## Data for this exercise
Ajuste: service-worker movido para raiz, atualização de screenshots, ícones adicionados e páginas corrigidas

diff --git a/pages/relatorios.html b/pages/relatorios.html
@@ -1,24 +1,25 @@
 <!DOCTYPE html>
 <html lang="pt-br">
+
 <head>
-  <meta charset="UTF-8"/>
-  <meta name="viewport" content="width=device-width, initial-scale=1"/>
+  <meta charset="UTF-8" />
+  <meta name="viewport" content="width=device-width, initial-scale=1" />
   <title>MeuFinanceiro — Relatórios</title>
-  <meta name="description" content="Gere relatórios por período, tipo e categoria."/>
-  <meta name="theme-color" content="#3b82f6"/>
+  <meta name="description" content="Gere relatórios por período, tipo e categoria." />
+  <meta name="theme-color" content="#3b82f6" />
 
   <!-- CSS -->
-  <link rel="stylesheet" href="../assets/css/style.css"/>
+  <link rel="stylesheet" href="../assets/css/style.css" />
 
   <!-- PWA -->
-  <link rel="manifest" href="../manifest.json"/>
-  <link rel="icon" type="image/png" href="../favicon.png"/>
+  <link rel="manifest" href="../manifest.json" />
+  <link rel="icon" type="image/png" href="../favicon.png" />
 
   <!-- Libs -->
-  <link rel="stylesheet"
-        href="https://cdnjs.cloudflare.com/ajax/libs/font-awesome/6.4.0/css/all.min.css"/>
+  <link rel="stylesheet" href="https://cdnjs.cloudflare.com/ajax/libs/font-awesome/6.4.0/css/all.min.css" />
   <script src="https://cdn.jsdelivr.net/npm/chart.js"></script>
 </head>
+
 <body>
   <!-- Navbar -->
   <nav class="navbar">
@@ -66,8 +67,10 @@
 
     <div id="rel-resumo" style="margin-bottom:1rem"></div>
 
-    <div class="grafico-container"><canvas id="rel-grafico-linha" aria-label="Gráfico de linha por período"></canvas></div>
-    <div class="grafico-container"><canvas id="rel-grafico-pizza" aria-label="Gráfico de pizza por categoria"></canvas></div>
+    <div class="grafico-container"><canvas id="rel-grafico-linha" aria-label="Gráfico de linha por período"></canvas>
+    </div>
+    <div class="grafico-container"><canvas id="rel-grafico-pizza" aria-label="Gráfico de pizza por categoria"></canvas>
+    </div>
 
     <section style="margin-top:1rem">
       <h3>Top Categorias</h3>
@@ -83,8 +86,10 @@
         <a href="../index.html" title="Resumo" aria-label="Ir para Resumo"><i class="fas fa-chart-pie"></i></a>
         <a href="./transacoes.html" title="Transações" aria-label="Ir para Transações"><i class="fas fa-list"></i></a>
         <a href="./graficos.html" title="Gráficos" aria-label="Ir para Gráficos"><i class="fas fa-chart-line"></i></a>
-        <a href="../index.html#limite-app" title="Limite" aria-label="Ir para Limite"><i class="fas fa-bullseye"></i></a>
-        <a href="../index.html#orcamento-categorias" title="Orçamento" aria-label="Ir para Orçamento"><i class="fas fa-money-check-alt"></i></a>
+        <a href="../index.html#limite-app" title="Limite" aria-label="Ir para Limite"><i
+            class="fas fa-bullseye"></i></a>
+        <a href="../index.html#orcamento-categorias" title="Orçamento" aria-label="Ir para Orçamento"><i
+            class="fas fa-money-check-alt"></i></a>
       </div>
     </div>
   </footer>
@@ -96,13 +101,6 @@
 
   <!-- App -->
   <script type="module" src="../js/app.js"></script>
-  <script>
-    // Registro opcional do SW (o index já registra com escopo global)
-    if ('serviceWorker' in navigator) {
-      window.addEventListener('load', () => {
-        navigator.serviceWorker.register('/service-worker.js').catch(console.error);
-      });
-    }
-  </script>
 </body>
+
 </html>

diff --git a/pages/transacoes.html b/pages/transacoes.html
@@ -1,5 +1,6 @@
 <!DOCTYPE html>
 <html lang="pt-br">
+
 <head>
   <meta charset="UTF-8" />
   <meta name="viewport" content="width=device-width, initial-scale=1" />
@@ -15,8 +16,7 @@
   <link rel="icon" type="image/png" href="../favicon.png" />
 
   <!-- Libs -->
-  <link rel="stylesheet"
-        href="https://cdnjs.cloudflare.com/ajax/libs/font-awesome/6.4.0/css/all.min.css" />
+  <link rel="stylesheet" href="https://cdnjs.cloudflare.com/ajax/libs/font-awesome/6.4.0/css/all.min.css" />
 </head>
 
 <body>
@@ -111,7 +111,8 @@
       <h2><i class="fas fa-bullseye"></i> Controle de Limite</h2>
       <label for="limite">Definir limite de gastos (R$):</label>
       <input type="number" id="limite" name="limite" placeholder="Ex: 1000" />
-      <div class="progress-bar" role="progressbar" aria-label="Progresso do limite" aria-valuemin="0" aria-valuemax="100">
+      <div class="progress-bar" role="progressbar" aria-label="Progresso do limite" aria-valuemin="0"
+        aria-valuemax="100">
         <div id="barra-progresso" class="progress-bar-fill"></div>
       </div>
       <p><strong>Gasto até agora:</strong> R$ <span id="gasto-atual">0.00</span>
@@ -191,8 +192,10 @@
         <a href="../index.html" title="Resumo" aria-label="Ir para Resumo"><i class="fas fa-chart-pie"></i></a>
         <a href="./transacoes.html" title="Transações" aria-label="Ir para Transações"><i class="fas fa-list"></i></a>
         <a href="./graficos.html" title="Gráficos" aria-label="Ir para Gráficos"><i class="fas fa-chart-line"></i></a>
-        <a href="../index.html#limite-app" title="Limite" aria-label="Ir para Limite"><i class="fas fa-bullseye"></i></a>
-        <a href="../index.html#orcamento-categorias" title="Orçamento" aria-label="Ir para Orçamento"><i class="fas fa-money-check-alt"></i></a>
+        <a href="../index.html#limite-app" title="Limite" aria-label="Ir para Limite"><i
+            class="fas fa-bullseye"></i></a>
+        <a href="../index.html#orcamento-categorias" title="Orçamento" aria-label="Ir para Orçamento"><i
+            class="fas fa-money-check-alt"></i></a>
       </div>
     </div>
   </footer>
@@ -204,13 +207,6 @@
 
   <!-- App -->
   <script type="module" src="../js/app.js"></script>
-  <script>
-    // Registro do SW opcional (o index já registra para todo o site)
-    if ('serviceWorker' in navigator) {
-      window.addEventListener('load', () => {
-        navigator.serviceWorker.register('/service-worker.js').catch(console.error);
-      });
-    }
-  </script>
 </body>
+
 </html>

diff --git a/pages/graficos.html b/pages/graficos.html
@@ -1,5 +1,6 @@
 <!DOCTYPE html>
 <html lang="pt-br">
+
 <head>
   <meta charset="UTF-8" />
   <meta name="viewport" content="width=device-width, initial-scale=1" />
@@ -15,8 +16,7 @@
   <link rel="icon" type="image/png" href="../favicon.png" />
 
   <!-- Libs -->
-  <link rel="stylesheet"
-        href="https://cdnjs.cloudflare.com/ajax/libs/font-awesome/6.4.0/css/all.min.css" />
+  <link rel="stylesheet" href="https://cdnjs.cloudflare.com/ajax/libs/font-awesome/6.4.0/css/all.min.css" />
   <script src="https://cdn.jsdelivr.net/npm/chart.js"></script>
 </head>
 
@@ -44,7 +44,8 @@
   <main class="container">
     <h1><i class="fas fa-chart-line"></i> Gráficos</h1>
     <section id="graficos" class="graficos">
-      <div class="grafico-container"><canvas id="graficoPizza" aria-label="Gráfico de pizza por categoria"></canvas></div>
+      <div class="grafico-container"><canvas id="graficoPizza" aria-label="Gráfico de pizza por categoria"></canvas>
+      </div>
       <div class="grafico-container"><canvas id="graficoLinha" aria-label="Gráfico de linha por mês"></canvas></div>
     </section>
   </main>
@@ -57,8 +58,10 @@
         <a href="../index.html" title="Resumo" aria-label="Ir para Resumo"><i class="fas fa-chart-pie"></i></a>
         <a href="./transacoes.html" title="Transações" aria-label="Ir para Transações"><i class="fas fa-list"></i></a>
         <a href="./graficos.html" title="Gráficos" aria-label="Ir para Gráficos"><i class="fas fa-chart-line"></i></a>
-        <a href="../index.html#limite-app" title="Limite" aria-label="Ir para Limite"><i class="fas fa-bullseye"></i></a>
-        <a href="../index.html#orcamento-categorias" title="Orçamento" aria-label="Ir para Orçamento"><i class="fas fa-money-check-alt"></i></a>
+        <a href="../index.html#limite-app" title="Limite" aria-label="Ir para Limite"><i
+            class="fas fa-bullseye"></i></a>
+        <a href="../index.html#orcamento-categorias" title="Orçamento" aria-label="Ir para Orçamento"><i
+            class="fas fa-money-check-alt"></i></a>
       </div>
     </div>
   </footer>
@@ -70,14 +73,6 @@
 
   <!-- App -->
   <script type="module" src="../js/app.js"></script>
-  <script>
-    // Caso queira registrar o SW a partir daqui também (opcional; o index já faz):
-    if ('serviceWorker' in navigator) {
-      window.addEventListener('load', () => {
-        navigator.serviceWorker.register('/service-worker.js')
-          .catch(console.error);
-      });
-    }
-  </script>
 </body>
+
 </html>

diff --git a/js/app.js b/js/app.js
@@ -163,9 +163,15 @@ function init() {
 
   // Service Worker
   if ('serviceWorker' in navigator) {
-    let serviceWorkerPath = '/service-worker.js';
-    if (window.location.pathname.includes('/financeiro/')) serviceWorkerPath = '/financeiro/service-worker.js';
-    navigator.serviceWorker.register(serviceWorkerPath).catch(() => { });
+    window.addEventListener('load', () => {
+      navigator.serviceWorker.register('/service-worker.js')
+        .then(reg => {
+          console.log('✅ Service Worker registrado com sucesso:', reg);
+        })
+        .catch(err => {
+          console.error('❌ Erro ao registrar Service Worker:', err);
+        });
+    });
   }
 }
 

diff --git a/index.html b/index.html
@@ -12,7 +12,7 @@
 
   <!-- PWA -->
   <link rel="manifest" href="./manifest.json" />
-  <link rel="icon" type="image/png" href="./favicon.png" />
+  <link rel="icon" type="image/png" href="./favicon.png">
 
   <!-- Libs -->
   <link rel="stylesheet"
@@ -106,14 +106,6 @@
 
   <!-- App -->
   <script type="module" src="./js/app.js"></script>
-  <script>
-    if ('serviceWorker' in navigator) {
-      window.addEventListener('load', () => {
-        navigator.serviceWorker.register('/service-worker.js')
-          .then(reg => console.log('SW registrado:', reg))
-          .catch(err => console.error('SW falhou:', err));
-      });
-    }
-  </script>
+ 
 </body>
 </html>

## Exercise description
Copy out every line of the listing where the word "manifest" occurs.

## Solved problem
-  <link rel="manifest" href="../manifest.json"/>
+  <link rel="manifest" href="../manifest.json" />
   <link rel="manifest" href="./manifest.json" />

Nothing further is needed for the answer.